    In a few years this movie will move up to #1 in the franchise

    • human8

      I don’t think so.

      • (Roc) Wayne Alford

        Of course it will with all these trekkers pushing 75yrs old

  • Aaron

    In some way I hope the next movie puts an end to the Kelvin-timeline. The first of the movies was fun, if not particularly “Star Treky,” Into Darkness was just weird…I don’t hate it like others do, but using Khan drastically overshadows what had the potential of being an interesting and timely story – the debate around using advanced torpedoes to kill an enemy of the state is very similar to the current debate around drone strikes, the Federation admiral looking for war is somewhat similar to various political talking heads calling for war/invasion against various sovereign nations, etc. Unfortunately, Khan became a major plot point, transporters can be used over light years, and then Kirk died…and things just unraveled. Star Trek Beyond was a LOT better – was the first of the Kelvin-timeline movies to actually feel like Star Trek. Chris Pine’s Kirk actually acted like Kirk, the crew finally clicked and acted like the crew of the flagship, etc.

    However, with a new TV show starting next year in the Prime-timeline, and movies only coming out every few years, it seems silly to maintain two distinct timelines that could very easily confuse more casual viewers. I think if Into Darkness had faired better with the fans (which probably would have translated into Beyond doing better at the box office), the Kelvin-timeline might have had good momentum – and the new TV show could have been based in the Kelvin-timeline (perhaps in the TNG era?). Alas, that did not happen, and I think the Kelvin-timeline has run its course.

    With the next movie bring back George Kirk, I could see them somehow undoing what happened in the first movie – and thus erasing the Kelvin-timeline. But we shall see!

    • (Roc) Wayne Alford
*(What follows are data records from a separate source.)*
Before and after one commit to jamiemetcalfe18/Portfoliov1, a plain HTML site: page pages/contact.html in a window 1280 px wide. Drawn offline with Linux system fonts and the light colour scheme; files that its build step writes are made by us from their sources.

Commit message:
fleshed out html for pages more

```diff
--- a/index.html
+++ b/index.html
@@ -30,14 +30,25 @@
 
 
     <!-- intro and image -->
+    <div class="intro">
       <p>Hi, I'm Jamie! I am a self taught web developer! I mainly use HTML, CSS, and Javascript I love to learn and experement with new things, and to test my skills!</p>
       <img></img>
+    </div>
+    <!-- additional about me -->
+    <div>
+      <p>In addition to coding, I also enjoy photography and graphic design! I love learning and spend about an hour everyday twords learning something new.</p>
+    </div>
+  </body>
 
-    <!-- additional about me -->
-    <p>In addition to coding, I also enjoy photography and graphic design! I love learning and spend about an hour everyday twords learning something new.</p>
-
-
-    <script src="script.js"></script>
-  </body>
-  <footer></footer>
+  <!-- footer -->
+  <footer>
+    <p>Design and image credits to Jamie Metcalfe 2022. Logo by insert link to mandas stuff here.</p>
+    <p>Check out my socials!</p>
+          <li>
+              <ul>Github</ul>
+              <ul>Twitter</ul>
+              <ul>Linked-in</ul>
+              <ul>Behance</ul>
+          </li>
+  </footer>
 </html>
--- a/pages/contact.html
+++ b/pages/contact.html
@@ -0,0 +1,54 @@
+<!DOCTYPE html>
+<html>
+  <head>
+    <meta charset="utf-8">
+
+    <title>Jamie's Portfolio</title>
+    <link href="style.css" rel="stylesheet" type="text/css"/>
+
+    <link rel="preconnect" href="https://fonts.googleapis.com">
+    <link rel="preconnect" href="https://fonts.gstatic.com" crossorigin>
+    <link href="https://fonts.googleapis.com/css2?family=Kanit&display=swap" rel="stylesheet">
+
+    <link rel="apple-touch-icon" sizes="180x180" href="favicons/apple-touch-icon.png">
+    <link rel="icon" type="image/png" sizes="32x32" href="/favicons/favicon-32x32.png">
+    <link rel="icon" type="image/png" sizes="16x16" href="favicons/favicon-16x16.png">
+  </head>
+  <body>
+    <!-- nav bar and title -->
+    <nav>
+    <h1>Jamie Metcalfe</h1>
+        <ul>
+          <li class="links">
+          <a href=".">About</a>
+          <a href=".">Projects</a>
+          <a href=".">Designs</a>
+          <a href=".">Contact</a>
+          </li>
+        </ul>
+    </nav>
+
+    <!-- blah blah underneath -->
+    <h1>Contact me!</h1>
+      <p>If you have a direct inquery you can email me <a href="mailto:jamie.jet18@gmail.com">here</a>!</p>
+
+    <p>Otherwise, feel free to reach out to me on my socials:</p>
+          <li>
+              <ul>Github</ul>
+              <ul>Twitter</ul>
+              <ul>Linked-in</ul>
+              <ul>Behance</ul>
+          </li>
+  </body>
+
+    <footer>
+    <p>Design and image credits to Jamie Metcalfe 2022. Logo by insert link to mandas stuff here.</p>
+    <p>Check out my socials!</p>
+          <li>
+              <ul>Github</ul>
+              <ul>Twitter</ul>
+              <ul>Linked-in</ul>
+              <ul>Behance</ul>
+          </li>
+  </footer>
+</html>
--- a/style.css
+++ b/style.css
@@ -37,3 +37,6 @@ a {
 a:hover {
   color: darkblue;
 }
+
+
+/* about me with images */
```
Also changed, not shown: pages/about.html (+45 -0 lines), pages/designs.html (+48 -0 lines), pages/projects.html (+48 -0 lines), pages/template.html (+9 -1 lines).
      Every Time someone states “I hope they are restoring the timeline” I try to imagine how you could do that. If you run over a raw egg with a truck can you restore it? Even if you collect every drop of liquid and every piece of the shell can you restore it? The answer is NO! And what happens to the new actors? Does everyone throw on a pair of gogo boots and return to the Austin Powers TOS of the 60’s ?
      In 2019 they are not restoring the timeline and even if they did it would still be totally rebooted so get over the restore fantasy.